Problem details:
Please print every record exactly as it stands, leaving out the pictures.

=-=-=-=-=

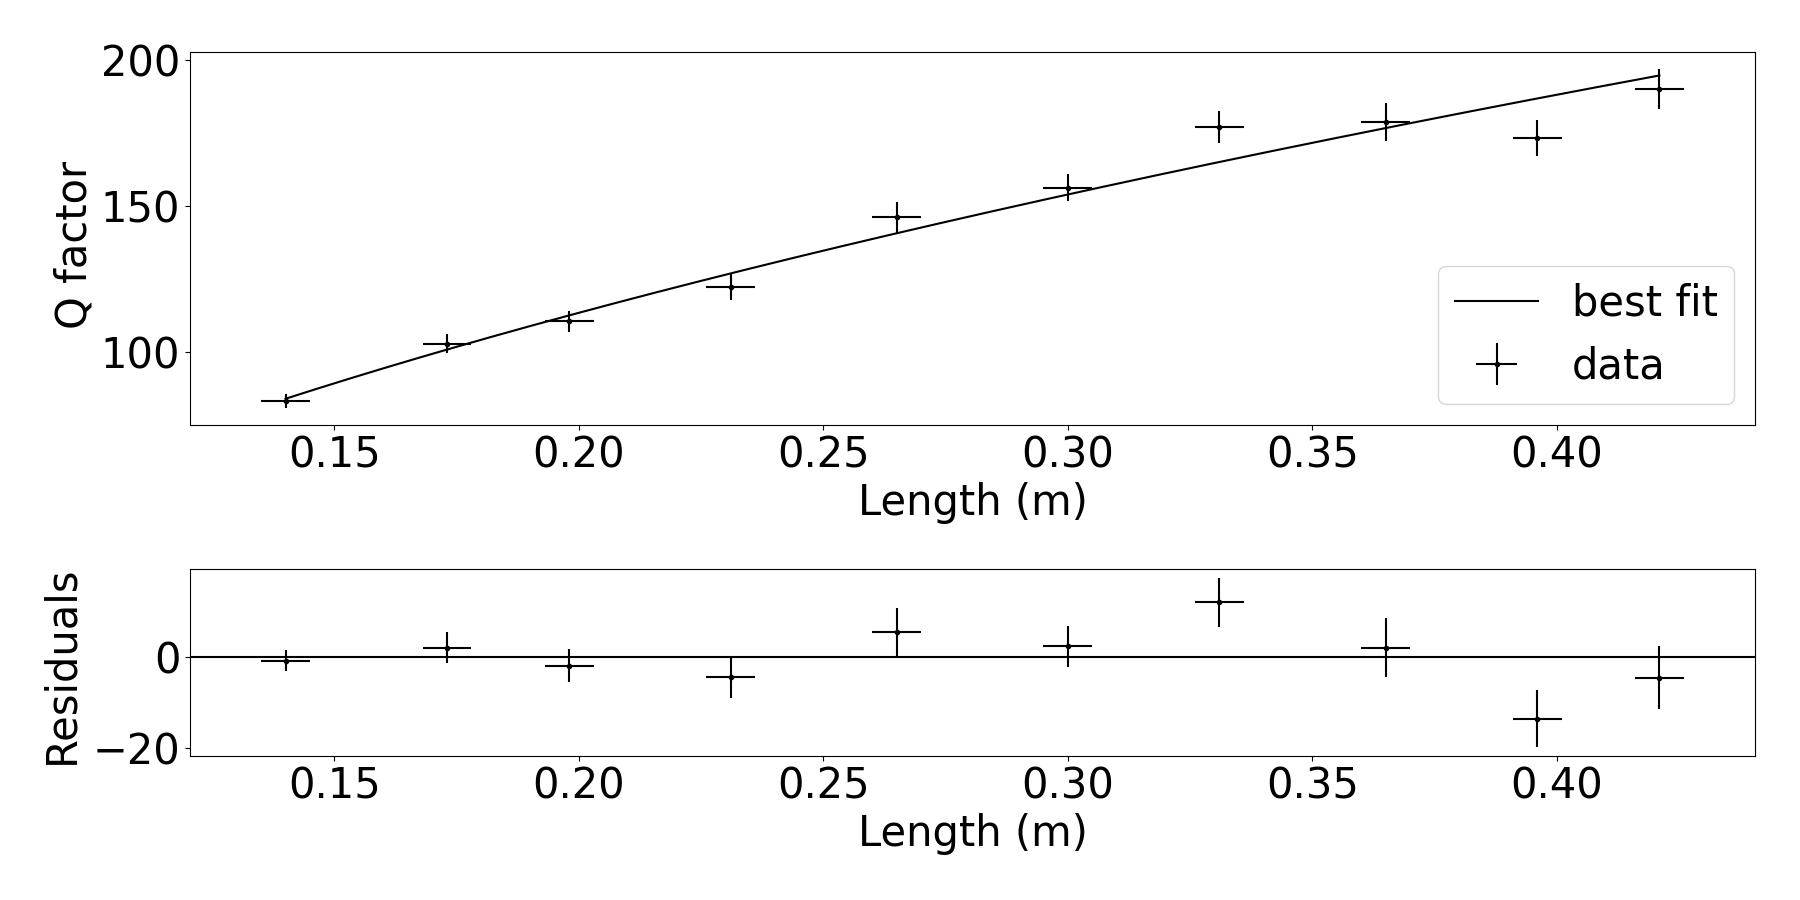
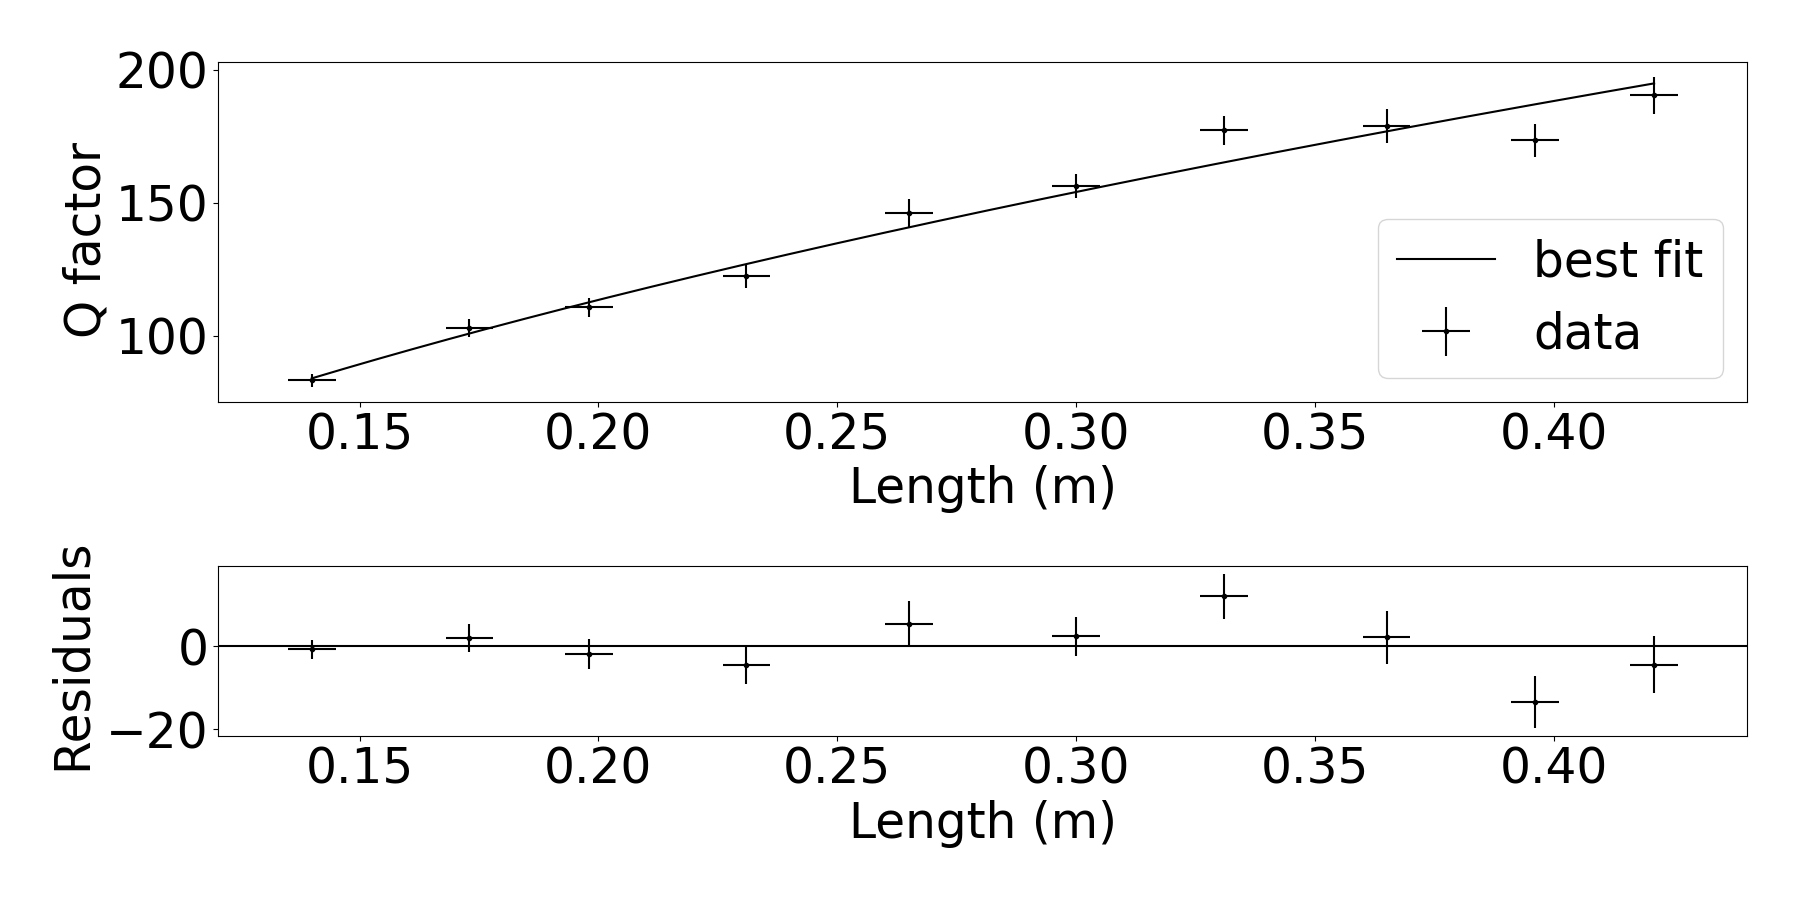
le me ou lemme aout let me oaiut

diff --git a/report.tex b/report.tex
@@ -156,7 +156,7 @@ The same footage (multiple minutes per video) for varying length was analyzed in
 \section{Results and Data Analysis}
 \begin{figure}[H]
     \centering
-    \includegraphics[height=0.28\textheight]{output-files/period vs amplitude.png}
+    \includegraphics[height=0.22\textheight]{output-files/period vs amplitude.png}
     \caption{
         {\color{darkPurple}
         Graph of $T$ vs. $\theta_0$ at release fitted to Equation~\ref{power series}, the 3-term power series 
@@ -201,7 +201,7 @@ Therefore, the small angle approximation is valid for $\abs{\theta_0}\leq 0.25 \
 }
 \begin{figure}[H]
     \centering
-    \includegraphics[height=0.28\textheight]{output-files/amplitude vs. time.png}
+    \includegraphics[height=0.22\textheight]{output-files/amplitude vs. time.png}
     \caption{
         {\color{darkPurple}
         Graph of the decaying $\theta_{\text{max}}$ vs. time fitted to the exponential
@@ -231,20 +231,9 @@ $Q_2$ experimentally agrees fully with $Q_{fit}$ ($\,\abs{Q_{fit}-Q_2} \leq u(Q_
 }
 % RN
 \begin{figure}[H]
-    \centering
-    \includegraphics[height=0.28\textheight]{output-files/period vs length.png}
-    \caption{
-        Graph of $T$ vs. $L$ fitted to $T=kL^n$, yielding $k=1.997\pm \SI{0.003}{s/m^{0.5}}$, 
-        $n=0.500 \pm 0.001$.
-    }
-    \label{fig:period vs length}
-\end{figure}
-\vspace{-0.5cm}
-
-\begin{figure}[h]
-    \begin{minipage}[t]{0.28\textwidth}
+    \begin{minipage}[t]{0.48\textwidth}
         \centering
-        \includegraphics[height=0.28\textheight]{output-files/period vs length.png}
+        \includegraphics[width=1\textwidth]{output-files/period vs length.png}
         \caption{
             Graph of $T$ vs. $L$ fitted to $T=kL^n$, yielding $k=1.997\pm \SI{0.003}{s/m^{0.5}}$, 
             $n=0.500 \pm 0.001$. 
@@ -252,18 +241,25 @@ $Q_2$ experimentally agrees fully with $Q_{fit}$ ($\,\abs{Q_{fit}-Q_2} \leq u(Q_
         \label{fig:period vs length}
     \end{minipage}
     \hfill
-    \begin{minipage}[t]{0.28\textwidth}
+    \begin{minipage}[t]{0.48\textwidth}
         \centering
-        \includegraphics[height=0.28\textheight]{output-files/period vs length.png}
+        \includegraphics[width=1\textwidth]{output-files/period vs length logged.png}
         \caption{
-            Graph of $Q$ vs. $L$ fitted to the equation $Q=A \sqrt{L} + B$, yielding $A=400 \pm \SI{20}{m^{-0.5}}$, $B=-67 \pm 7$. For $L< \SI{3}{cm},\:Q<0$, which is impossible. However, $r_{\text{ball}}\approx \SI{3}{cm}$, so $L<\SI{3}{cm}$ represents cases with no string, and thus, no pendulum.
+            Graph of $\ln T$ vs. $\ln L$ fitted to the line $\ln T = \ln k + n\ln L$, 
+            yielding $k=1.997\pm \SI{0.003}{s/m^{0.5}}$, 
+            $n=0.500 \pm 0.001$. As expected, the fit values are the same. 
         }
-        \label{fig:Q vs length}
+        \label{fig:period vs length logged}
     \end{minipage}
 \end{figure}
 
 \begin{figure}[H]
-    
+    \centering
+        \includegraphics[height=0.22\textheight]{output-files/Q vs. length sqrt.png}
+        \caption{
+            Graph of $Q$ vs. $L$ fitted to the equation $Q=A \sqrt{L} + B$, yielding $A=400 \pm \SI{20}{m^{-0.5}}$, $B=-67 \pm 7$. For $L< \SI{3}{cm},\:Q<0$, which is impossible. However, $r_{\text{ball}}\approx \SI{3}{cm}$, so $L<\SI{3}{cm}$ represents cases with no string, and thus, no pendulum.
+        }
+        \label{fig:Q vs length}
 \end{figure}
 \vspace{-0.5cm}
 

diff --git a/plot_fit.py b/plot_fit.py
@@ -5,7 +5,7 @@ from pathlib import Path
 import statistics
 
 
-def plot_fit(my_func, xdata, ydata, xerror=None, yerror=None, init_guess=None, font_size=30,
+def plot_fit(my_func, xdata, ydata, xerror=None, yerror=None, init_guess=None, font_size=35,
              xaxis="", yaxis="", xunits="", yunits="",
              output_filename = "graph.png",
              logged=False,
@@ -29,8 +29,10 @@ def plot_fit(my_func, xdata, ydata, xerror=None, yerror=None, init_guess=None, f
     # (x,y) = (xs,curve) is the line of best fit for the data in (xdata,ydata).
     # It has 1000 points to make it look smooth.
     # Note: the "*" tells Python to send all the popt values in a readable way.
-    
-    fig, (ax1,ax2) = plt.subplots(2, 1, gridspec_kw={'height_ratios': [2, 1]})
+    if logged:
+        fig, ax1 = plt.subplots()
+    else:
+        fig, (ax1,ax2) = plt.subplots(2, 1, gridspec_kw={'height_ratios': [2, 1]})
     # Make 2 graphs above/below each other: ax1 is top, ax2 is bottom.
     # The gridspec_kw argument makes the top plot 2 times taller than the bottom plot.
     # You can adjust the relative heights by, say, changing [2, 1] to [3, 1].
@@ -56,17 +58,18 @@ def plot_fit(my_func, xdata, ydata, xerror=None, yerror=None, init_guess=None, f
     ax1.set_ylabel(f"{yaxis} {yunits}")
     # label the axes and set a title
     
-    residual = ydata - my_func(xdata, *popt)
-    ax2.errorbar(xdata, residual, yerr=yerror, xerr=xerror, fmt=".", color="black")
-    # Plot the residuals with error bars.
-    
-    ax2.axhline(y=0, color="black")    
-    # Plot the y=0 line for context.
-    
-    ax2.set_xlabel(f"{xaxis} {xunits}")
-    ax2.set_ylabel(f"Residuals {yunits}")
-    # ax2.set_title("Residuals of the fit")
-    # Here is where you change how your graph is labelled.
+    if not logged:
+        residual = ydata - my_func(xdata, *popt)
+        ax2.errorbar(xdata, residual, yerr=yerror, xerr=xerror, fmt=".", color="black")
+        # Plot the residuals with error bars.
+        
+        ax2.axhline(y=0, color="black")    
+        # Plot the y=0 line for context.
+        
+        ax2.set_xlabel(f"{xaxis} {xunits}")
+        ax2.set_ylabel(f"Residuals {yunits}")
+        # ax2.set_title("Residuals of the fit")
+        # Here is where you change how your graph is labelled.
 
     fig.tight_layout()
     # Does a decent cropping job of the two figures.

diff --git a/yippee3.py b/yippee3.py
@@ -39,8 +39,8 @@ def load_period_vs_length(filename):
         (
             np.log(np.array(lengths)), 
             np.log(np.array(mean_periods)),
-            np.array([1e-9] * len(lengths)),
-            np.array([1e-9] * len(lengths))
+            np.array(length_error) / np.array(lengths),
+            np.array(period_error) / np.array(mean_periods)
         )
     )
     
@@ -57,13 +57,18 @@ if __name__ == '__main__':
         *tvsl_data,
         xaxis="Length", xunits="m",
         yaxis="Period", yunits="s",
-        output_filename = "period vs length"
+        output_filename = "period vs length",
+        figsize = (12, 9),
+        font_size=35
     )
     print(tvsl_logged_data)
     plot_fit(line, 
         *tvsl_logged_data,
-        xaxis="Length", xunits="m",
-        yaxis="Period", yunits="s",
+        xaxis="ln(Length (m))",
+        yaxis="ln(Period (s))",
         output_filename = "period vs length logged",
+        figsize = (12, 9),
+        logged = True,
+        font_size=35
     )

=-=-=-=-=

Answer to the exercise:
le me ou lemme aout let me oaiut

diff --git a/report.tex b/report.tex
@@ -156,7 +156,7 @@ The same footage (multiple minutes per video) for varying length was analyzed in
 \section{Results and Data Analysis}
 \begin{figure}[H]
     \centering
-    \includegraphics[height=0.28\textheight]{output-files/period vs amplitude.png}
+    \includegraphics[height=0.22\textheight]{output-files/period vs amplitude.png}
     \caption{
         {\color{darkPurple}
         Graph of $T$ vs. $\theta_0$ at release fitted to Equation~\ref{power series}, the 3-term power series 
@@ -201,7 +201,7 @@ Therefore, the small angle approximation is valid for $\abs{\theta_0}\leq 0.25 \
 }
 \begin{figure}[H]
     \centering
-    \includegraphics[height=0.28\textheight]{output-files/amplitude vs. time.png}
+    \includegraphics[height=0.22\textheight]{output-files/amplitude vs. time.png}
     \caption{
         {\color{darkPurple}
         Graph of the decaying $\theta_{\text{max}}$ vs. time fitted to the exponential
@@ -231,20 +231,9 @@ $Q_2$ experimentally agrees fully with $Q_{fit}$ ($\,\abs{Q_{fit}-Q_2} \leq u(Q_
 }
 % RN
 \begin{figure}[H]
-    \centering
-    \includegraphics[height=0.28\textheight]{output-files/period vs length.png}
-    \caption{
-        Graph of $T$ vs. $L$ fitted to $T=kL^n$, yielding $k=1.997\pm \SI{0.003}{s/m^{0.5}}$, 
-        $n=0.500 \pm 0.001$.
-    }
-    \label{fig:period vs length}
-\end{figure}
-\vspace{-0.5cm}
-
-\begin{figure}[h]
-    \begin{minipage}[t]{0.28\textwidth}
+    \begin{minipage}[t]{0.48\textwidth}
         \centering
-        \includegraphics[height=0.28\textheight]{output-files/period vs length.png}
+        \includegraphics[width=1\textwidth]{output-files/period vs length.png}
         \caption{
             Graph of $T$ vs. $L$ fitted to $T=kL^n$, yielding $k=1.997\pm \SI{0.003}{s/m^{0.5}}$, 
             $n=0.500 \pm 0.001$. 
@@ -252,18 +241,25 @@ $Q_2$ experimentally agrees fully with $Q_{fit}$ ($\,\abs{Q_{fit}-Q_2} \leq u(Q_
         \label{fig:period vs length}
     \end{minipage}
     \hfill
-    \begin{minipage}[t]{0.28\textwidth}
+    \begin{minipage}[t]{0.48\textwidth}
         \centering
-        \includegraphics[height=0.28\textheight]{output-files/period vs length.png}
+        \includegraphics[width=1\textwidth]{output-files/period vs length logged.png}
         \caption{
-            Graph of $Q$ vs. $L$ fitted to the equation $Q=A \sqrt{L} + B$, yielding $A=400 \pm \SI{20}{m^{-0.5}}$, $B=-67 \pm 7$. For $L< \SI{3}{cm},\:Q<0$, which is impossible. However, $r_{\text{ball}}\approx \SI{3}{cm}$, so $L<\SI{3}{cm}$ represents cases with no string, and thus, no pendulum.
+            Graph of $\ln T$ vs. $\ln L$ fitted to the line $\ln T = \ln k + n\ln L$, 
+            yielding $k=1.997\pm \SI{0.003}{s/m^{0.5}}$, 
+            $n=0.500 \pm 0.001$. As expected, the fit values are the same. 
         }
-        \label{fig:Q vs length}
+        \label{fig:period vs length logged}
     \end{minipage}
 \end{figure}
 
 \begin{figure}[H]
-    
+    \centering
+        \includegraphics[height=0.22\textheight]{output-files/Q vs. length sqrt.png}
+        \caption{
+            Graph of $Q$ vs. $L$ fitted to the equation $Q=A \sqrt{L} + B$, yielding $A=400 \pm \SI{20}{m^{-0.5}}$, $B=-67 \pm 7$. For $L< \SI{3}{cm},\:Q<0$, which is impossible. However, $r_{\text{ball}}\approx \SI{3}{cm}$, so $L<\SI{3}{cm}$ represents cases with no string, and thus, no pendulum.
+        }
+        \label{fig:Q vs length}
 \end{figure}
 \vspace{-0.5cm}
 

diff --git a/plot_fit.py b/plot_fit.py
@@ -5,7 +5,7 @@ from pathlib import Path
 import statistics
 
 
-def plot_fit(my_func, xdata, ydata, xerror=None, yerror=None, init_guess=None, font_size=30,
+def plot_fit(my_func, xdata, ydata, xerror=None, yerror=None, init_guess=None, font_size=35,
              xaxis="", yaxis="", xunits="", yunits="",
              output_filename = "graph.png",
              logged=False,
@@ -29,8 +29,10 @@ def plot_fit(my_func, xdata, ydata, xerror=None, yerror=None, init_guess=None, f
     # (x,y) = (xs,curve) is the line of best fit for the data in (xdata,ydata).
     # It has 1000 points to make it look smooth.
     # Note: the "*" tells Python to send all the popt values in a readable way.
-    
-    fig, (ax1,ax2) = plt.subplots(2, 1, gridspec_kw={'height_ratios': [2, 1]})
+    if logged:
+        fig, ax1 = plt.subplots()
+    else:
+        fig, (ax1,ax2) = plt.subplots(2, 1, gridspec_kw={'height_ratios': [2, 1]})
     # Make 2 graphs above/below each other: ax1 is top, ax2 is bottom.
     # The gridspec_kw argument makes the top plot 2 times taller than the bottom plot.
     # You can adjust the relative heights by, say, changing [2, 1] to [3, 1].
@@ -56,17 +58,18 @@ def plot_fit(my_func, xdata, ydata, xerror=None, yerror=None, init_guess=None, f
     ax1.set_ylabel(f"{yaxis} {yunits}")
     # label the axes and set a title
     
-    residual = ydata - my_func(xdata, *popt)
-    ax2.errorbar(xdata, residual, yerr=yerror, xerr=xerror, fmt=".", color="black")
-    # Plot the residuals with error bars.
-    
-    ax2.axhline(y=0, color="black")    
-    # Plot the y=0 line for context.
-    
-    ax2.set_xlabel(f"{xaxis} {xunits}")
-    ax2.set_ylabel(f"Residuals {yunits}")
-    # ax2.set_title("Residuals of the fit")
-    # Here is where you change how your graph is labelled.
+    if not logged:
+        residual = ydata - my_func(xdata, *popt)
+        ax2.errorbar(xdata, residual, yerr=yerror, xerr=xerror, fmt=".", color="black")
+        # Plot the residuals with error bars.
+        
+        ax2.axhline(y=0, color="black")    
+        # Plot the y=0 line for context.
+        
+        ax2.set_xlabel(f"{xaxis} {xunits}")
+        ax2.set_ylabel(f"Residuals {yunits}")
+        # ax2.set_title("Residuals of the fit")
+        # Here is where you change how your graph is labelled.
 
     fig.tight_layout()
     # Does a decent cropping job of the two figures.

diff --git a/yippee3.py b/yippee3.py
@@ -39,8 +39,8 @@ def load_period_vs_length(filename):
         (
             np.log(np.array(lengths)), 
             np.log(np.array(mean_periods)),
-            np.array([1e-9] * len(lengths)),
-            np.array([1e-9] * len(lengths))
+            np.array(length_error) / np.array(lengths),
+            np.array(period_error) / np.array(mean_periods)
         )
     )
     
@@ -57,13 +57,18 @@ if __name__ == '__main__':
         *tvsl_data,
         xaxis="Length", xunits="m",
         yaxis="Period", yunits="s",
-        output_filename = "period vs length"
+        output_filename = "period vs length",
+        figsize = (12, 9),
+        font_size=35
     )
     print(tvsl_logged_data)
     plot_fit(line, 
         *tvsl_logged_data,
-        xaxis="Length", xunits="m",
-        yaxis="Period", yunits="s",
+        xaxis="ln(Length (m))",
+        yaxis="ln(Period (s))",
         output_filename = "period vs length logged",
+        figsize = (12, 9),
+        logged = True,
+        font_size=35
     )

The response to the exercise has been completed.